In the early 1900s a decision by Southern Pacific Railroad to relocate the regional operations to this area helped turn a small town once known as Junction into the City of Roseville. Locomotive 2252 is a symbol of this history and of the social and economic impact of the railroad on Roseville.
This 2252 was manufactured by Crooks Locomotive & Machine Company of Patterson, New Jersey. In March 1897, as one of 38 identical T-1 class locomotives built that year. Only two, the 2252 and the 2248 located in Texas, remain.
A locomotive is traditionally classified by the wheel configuration. The SP 2252 is considered a 4-6-0 because the engine has 10 wheels consisting of four lead carry wheels, six large drive wheels, and no trailing carry wheels.
Originally numbered SP 1838, the engine became the 2252 when Southern Pacific's numbering system was changed in 1901. The locomotive was first used for freight services along the Donner Pass Line. On May 27, 1929, it was released and equipped to fight snow-shed, brush, and forest fires along the Donner Pass Route in the Sierra Nevada Mountains.
After nearly three decades as a firefighting locomotive the 2252 was officially retired on February 27, 1956 and subsequently donated to Roseville through the efforts of the Roseville Junior Chamber of Commerce.
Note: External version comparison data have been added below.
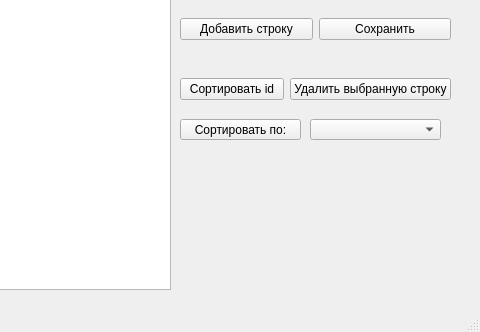
First picture: the form in second_sep.ui, repository mosheadd/QtLang, before the edit; both pictures show x 320 to 800 and y 341 to 673 of the 800 by 673 pixel window.
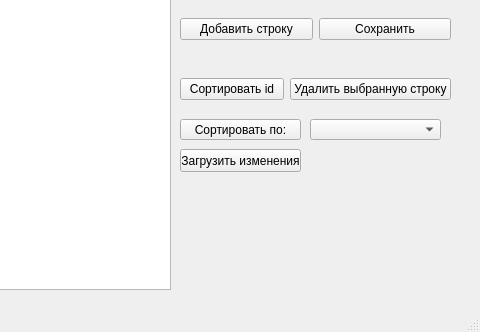
Second picture: the form after the edit.

Commit message: Оба combobox(-a) теперь можно загрузить

What changed in the file:
```diff
--- a/second_sep.ui
+++ b/second_sep.ui
@@ -419,7 +419,7 @@
      </rect>
     </property>
    </widget>
-   <widget class="QWidget" name="">
+   <widget class="QWidget" name="layoutWidget">
     <property name="geometry">
      <rect>
       <x>500</x>
@@ -445,6 +445,19 @@
      </item>
     </layout>
    </widget>
+   <widget class="QPushButton" name="pushButton_7">
+    <property name="geometry">
+     <rect>
+      <x>500</x>
+      <y>490</y>
+      <width>121</width>
+      <height>23</height>
+     </rect>
+    </property>
+    <property name="text">
+     <string>Загрузить изменения</string>
+    </property>
+   </widget>
   </widget>
   <widget class="QMenuBar" name="menubar">
    <property name="geometry">
```
The commit also changes 4 other files.
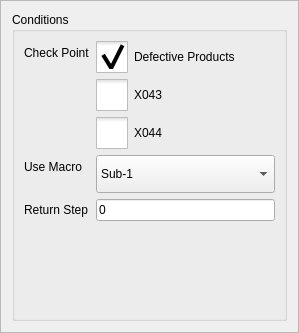
This is hcinstruction/ichcconditionpage.ui in GaussCheng/2-5AxisPunch as Qt 5 draws it before an edit. The edited form follows.
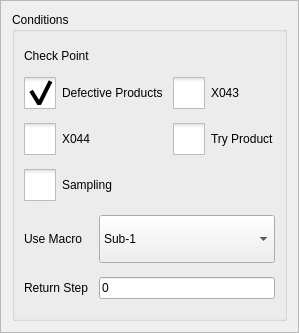
This is the edited form. Icons and pictures are not drawn. Custom widgets are drawn as their Qt base class.

```diff
--- a/hcinstruction/ichcconditionpage.ui
+++ b/hcinstruction/ichcconditionpage.ui
@@ -25,19 +25,34 @@
      <property name="title">
       <string>Conditions</string>
      </property>
-     <layout class="QFormLayout" name="formLayout">
-      <property name="fieldGrowthPolicy">
-       <enum>QFormLayout::AllNonFixedFieldsGrow</enum>
-      </property>
+     <layout class="QGridLayout" name="gridLayout">
       <item row="0" column="0">
        <widget class="QLabel" name="label">
+        <property name="sizePolicy">
+         <sizepolicy hsizetype="Preferred" vsizetype="Fixed">
+          <horstretch>0</horstretch>
+          <verstretch>0</verstretch>
+         </sizepolicy>
+        </property>
         <property name="text">
          <string>Check Point</string>
         </property>
        </widget>
       </item>
-      <item row="0" column="1">
+      <item row="1" column="0" colspan="2">
        <widget class="QCheckBox" name="defectiveProductsBox">
+        <property name="sizePolicy">
+         <sizepolicy hsizetype="Fixed" vsizetype="Fixed">
+          <horstretch>0</horstretch>
+          <verstretch>0</verstretch>
+         </sizepolicy>
+        </property>
+        <property name="minimumSize">
+         <size>
+          <width>20</width>
+          <height>0</height>
+         </size>
+        </property>
         <property name="styleSheet">
          <string notr="true">::indicator {
      width: 32px;
@@ -71,7 +86,7 @@
         </property>
        </widget>
       </item>
-      <item row="1" column="1">
+      <item row="1" column="2">
        <widget class="QCheckBox" name="x043checkBox">
         <property name="styleSheet">
          <string notr="true">::indicator {
@@ -103,7 +118,7 @@
         </property>
        </widget>
       </item>
-      <item row="2" column="1">
+      <item row="2" column="0">
        <widget class="QCheckBox" name="x044checkBox">
         <property name="styleSheet">
          <string notr="true">::indicator {
@@ -135,14 +150,78 @@
         </property>
        </widget>
       </item>
-      <item row="3" column="0">
+      <item row="2" column="2">
+       <widget class="QCheckBox" name="tryProductBox">
+        <property name="styleSheet">
+         <string notr="true">::indicator {
+     width: 32px;
+     height: 32px;
+ }
+
+::indicator:unchecked 
+{
+     image: url(:/resource/check_unchecked.png);
+ }
+::indicator:checked 
+{
+     image: url(:/resource/check_checked.png);
+ }
+
+QRadioButton::indicator:checked:disabled
+{
+ image: url(:/resource/check_checked_disable.png);
+}
+
+QRadioButton::indicator:unchecked:disabled
+{
+ image: url(:/resource/check_unchecked_disable.png);
+}</string>
+        </property>
+        <property name="text">
+         <string>Try Product</string>
+        </property>
+       </widget>
+      </item>
+      <item row="3" column="0" colspan="2">
+       <widget class="QCheckBox" name="samplingBox">
+        <property name="styleSheet">
+         <string notr="true">::indicator {
+     width: 32px;
+     height: 32px;
+ }
+
+::indicator:unchecked 
+{
+     image: url(:/resource/check_unchecked.png);
+ }
+::indicator:checked 
+{
+     image: url(:/resource/check_checked.png);
+ }
+
+QRadioButton::indicator:checked:disabled
+{
+ image: url(:/resource/check_checked_disable.png);
+}
+
+QRadioButton::indicator:unchecked:disabled
+{
+ image: url(:/resource/check_unchecked_disable.png);
+}</string>
+        </property>
+        <property name="text">
+         <string>Sampling</string>
+        </property>
+       </widget>
+      </item>
+      <item row="4" column="0">
        <widget class="QLabel" name="label_2">
         <property name="text">
          <string>Use Macro</string>
         </property>
        </widget>
       </item>
-      <item row="3" column="1">
+      <item row="4" column="1" colspan="2">
        <widget class="QComboBox" name="subComboBox">
         <property name="enabled">
          <bool>true</bool>
@@ -210,14 +289,14 @@
         </item>
        </widget>
       </item>
-      <item row="4" column="0">
+      <item row="5" column="0">
        <widget class="QLabel" name="label_3">
         <property name="text">
          <string>Return Step</string>
         </property>
        </widget>
       </item>
-      <item row="4" column="1">
+      <item row="5" column="1" colspan="2">
        <widget class="ICLineEditWithVirtualNumericKeypad" name="returnLineEdit">
         <property name="text">
          <string>0</string>
```
Left out of the diff: 6 changed lines with no effect on the pictures.
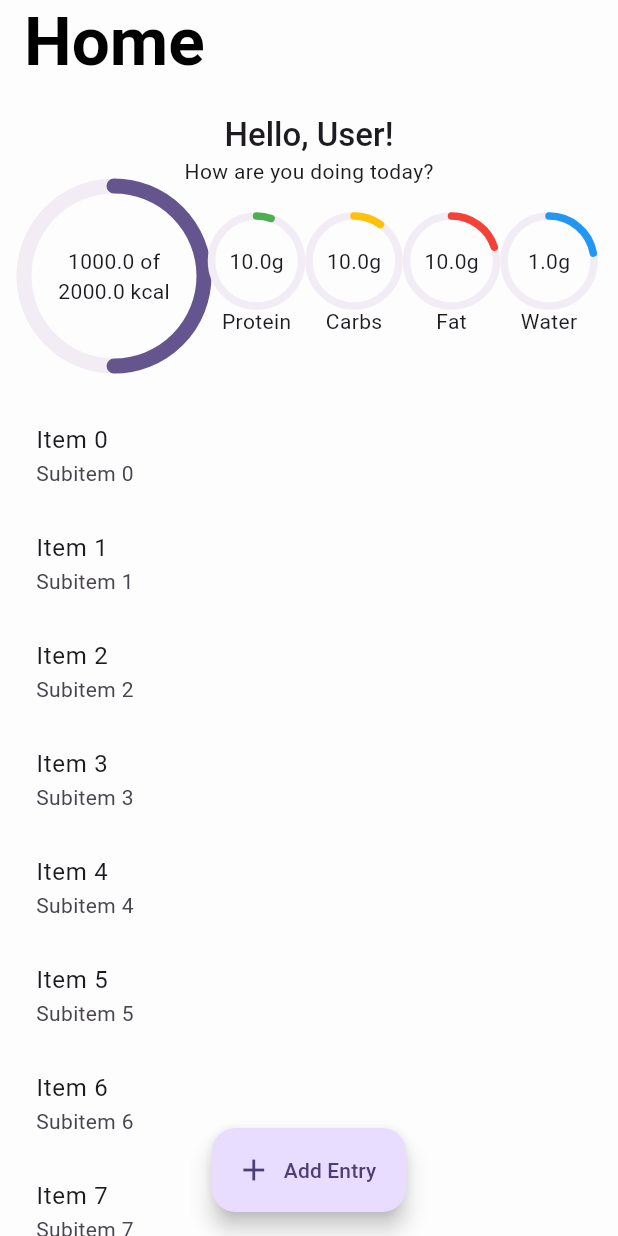
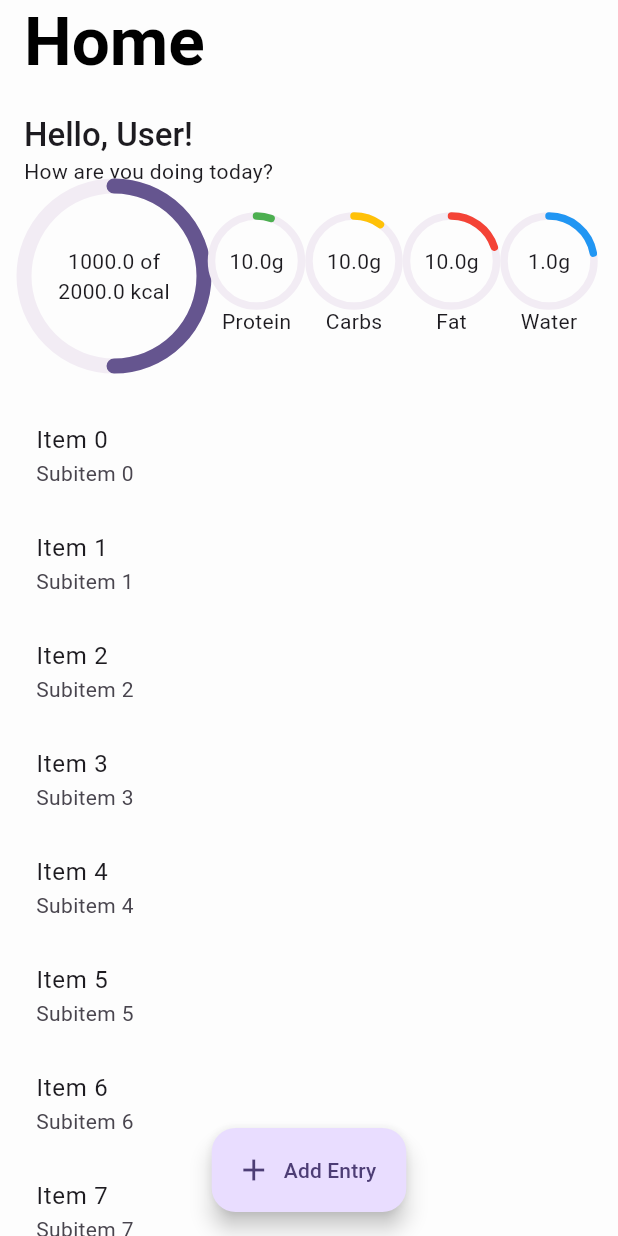
Before and after one commit to PedroSchwarz/tea_challenge, a Flutter app: the screen it shows after launch, on a phone screen of 412 x 824 dp. Run offline on Flutter 3.47's test engine with Material 3 defaults, Android fonts, the phone set to English and light mode, and no system bars; our stand-ins replace drift, drift_flutter, flutter_secure_storage, freezed_annotation, gap, get_it and 4 more; accounts and stored records are empty; generated files the repository leaves out were written again; statements that could not run were skipped.

Commit message:
Overral improvements on home UI and view model

```diff
--- a/lib/app/ui/app.dart
+++ b/lib/app/ui/app.dart
@@ -1,23 +1,18 @@
 import 'package:flutter/material.dart';
 import 'package:go_router/go_router.dart';
-import 'package:provider/provider.dart';
 import 'package:tea_challenge/app/app.dart';
-import 'package:tea_challenge/features/home/ui/view_models/home_view_model.dart';
 
 class MainApp extends StatelessWidget {
   const MainApp({super.key});
 
   @override
   Widget build(BuildContext context) {
-    return MultiProvider(
-      providers: [ChangeNotifierProvider(create: (context) => getIt<HomeViewModel>())],
-      child: MaterialApp.router(
-        title: 'Lifter',
-        themeMode: ThemeMode.system,
-        theme: AppTheme.lightTheme,
-        darkTheme: AppTheme.darkTheme,
-        routerConfig: getIt<GoRouter>(),
-      ),
+    return MaterialApp.router(
+      title: 'Lifter',
+      themeMode: ThemeMode.system,
+      theme: AppTheme.lightTheme,
+      darkTheme: AppTheme.darkTheme,
+      routerConfig: getIt<GoRouter>(),
     );
   }
 }
--- a/lib/app/ui/navigation.dart
+++ b/lib/app/ui/navigation.dart
@@ -1,6 +1,5 @@
 import 'package:flutter/material.dart';
 import 'package:go_router/go_router.dart';
-import 'package:provider/provider.dart';
 import 'package:tea_challenge/features/entries/entries.dart';
 import 'package:tea_challenge/features/home/home.dart';
 
@@ -15,8 +14,7 @@ GoRouter createRouter() {
         path: '/${HomeScreen.routeName}',
         name: HomeScreen.routeName,
         builder: (context, state) {
-          final viewModel = context.read<HomeViewModel>();
-          return HomeScreen(viewModel: viewModel);
+          return const HomeScreen();
         },
         routes: [
           GoRoute(
--- a/lib/features/home/ui/views/home_screen.dart
+++ b/lib/features/home/ui/views/home_screen.dart
@@ -1,14 +1,13 @@
 import 'package:flutter/material.dart';
 import 'package:go_router/go_router.dart';
 import 'package:provider/provider.dart';
+import 'package:tea_challenge/app/dependencies/locator.dart';
 import 'package:tea_challenge/app/theming/app_spacing.dart';
 import 'package:tea_challenge/features/entries/entries.dart';
 import 'package:tea_challenge/features/home/ui/view_models/home_view_model.dart';
 
 class HomeScreen extends StatefulWidget {
-  const HomeScreen({required this.viewModel, super.key});
-
-  final HomeViewModel viewModel;
+  const HomeScreen({super.key});
 
   static const String routeName = 'home';
 
@@ -17,17 +16,20 @@ class HomeScreen extends StatefulWidget {
 }
 
 class _HomeScreenState extends State<HomeScreen> {
+  late final HomeViewModel _viewModel;
+
   @override
   void initState() {
     super.initState();
+    _viewModel = getIt<HomeViewModel>();
     WidgetsBinding.instance.addPostFrameCallback((_) {
-      widget.viewModel.load();
+      _viewModel.load();
     });
   }
 
   @override
   void dispose() {
-    widget.viewModel.dispose();
+    _viewModel.dispose();
     super.dispose();
   }
 
@@ -35,14 +37,16 @@ class _HomeScreenState extends State<HomeScreen> {
   Widget build(BuildContext context) {
     final theme = Theme.of(context);
 
-    return Scaffold(
+    return ChangeNotifierProvider.value(
+      value: _viewModel,
+      child: Scaffold(
         appBar: AppBar(
           title: const Text('Home'),
           bottom: PreferredSize(
             preferredSize: const Size(double.infinity, AppSpacing.xs),
             child: Selector<HomeViewModel, bool>(
-            selector: (context, viewModel) => viewModel.isLoading,
-            builder: (context, isLoading, child) => isLoading ? const LinearProgressIndicator() : child!,
+              selector: (context, viewModel) => viewModel.isLoading || viewModel.isRefreshing,
+              builder: (context, showProgress, child) => showProgress ? const LinearProgressIndicator() : child!,
               child: const SizedBox.shrink(),
             ),
           ),
@@ -52,6 +56,7 @@ class _HomeScreenState extends State<HomeScreen> {
             Padding(
               padding: const EdgeInsets.all(AppSpacing.md),
               child: Column(
+                crossAxisAlignment: CrossAxisAlignment.stretch,
                 children: [
                   Selector<HomeViewModel, String>(
                     selector: (context, viewModel) => viewModel.userData.name,
@@ -218,11 +223,17 @@ class _HomeScreenState extends State<HomeScreen> {
           ],
         ),
         floatingActionButton: FloatingActionButton.extended(
-        onPressed: () => context.goNamed(CreateRetryScreen.routeName),
+          onPressed: () async {
+            if (context.mounted) {
+              final _ = await context.pushNamed(CreateRetryScreen.routeName);
+              _viewModel.refresh();
+            }
+          },
           label: const Text('Add Entry'),
           icon: const Icon(Icons.add),
         ),
         floatingActionButtonLocation: FloatingActionButtonLocation.centerFloat,
+      ),
     );
   }
 }
```
Also changed, not shown: lib/features/home/ui/view_models/home_view_model.dart (+11 -3 lines). Lines whose indentation alone changed are shown as unchanged.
On April 25, 1956, as part of the "Cinderama" celebration commemorating the 50th anniversary of Southern Pacific's relocation to Roseville, it was placed on display at the Placer County Fairgrounds.
In 2001, the Community Coalition for the Relocation of the 2252 was formed when a planned expansion at the Fairgrounds made it necessary to consider options for relocating the locomotive. Thanks to the combined efforts of the Coalition, Roseville Historical Society, City of Roseville, Placer County Fair Board of Directors and the community an agreement was reached to place the 2252 on permanent display at this site.
On October 13, 2004, after a ceremony that featured a "bon voyage" christening By Roseville City Officials and a train whistle salute by local students, the 70 ton locomotive was transported across the city. Today, the "Mighty 2252" steam locomotive stands as a vivid testament to Roseville's proud railroad heritage.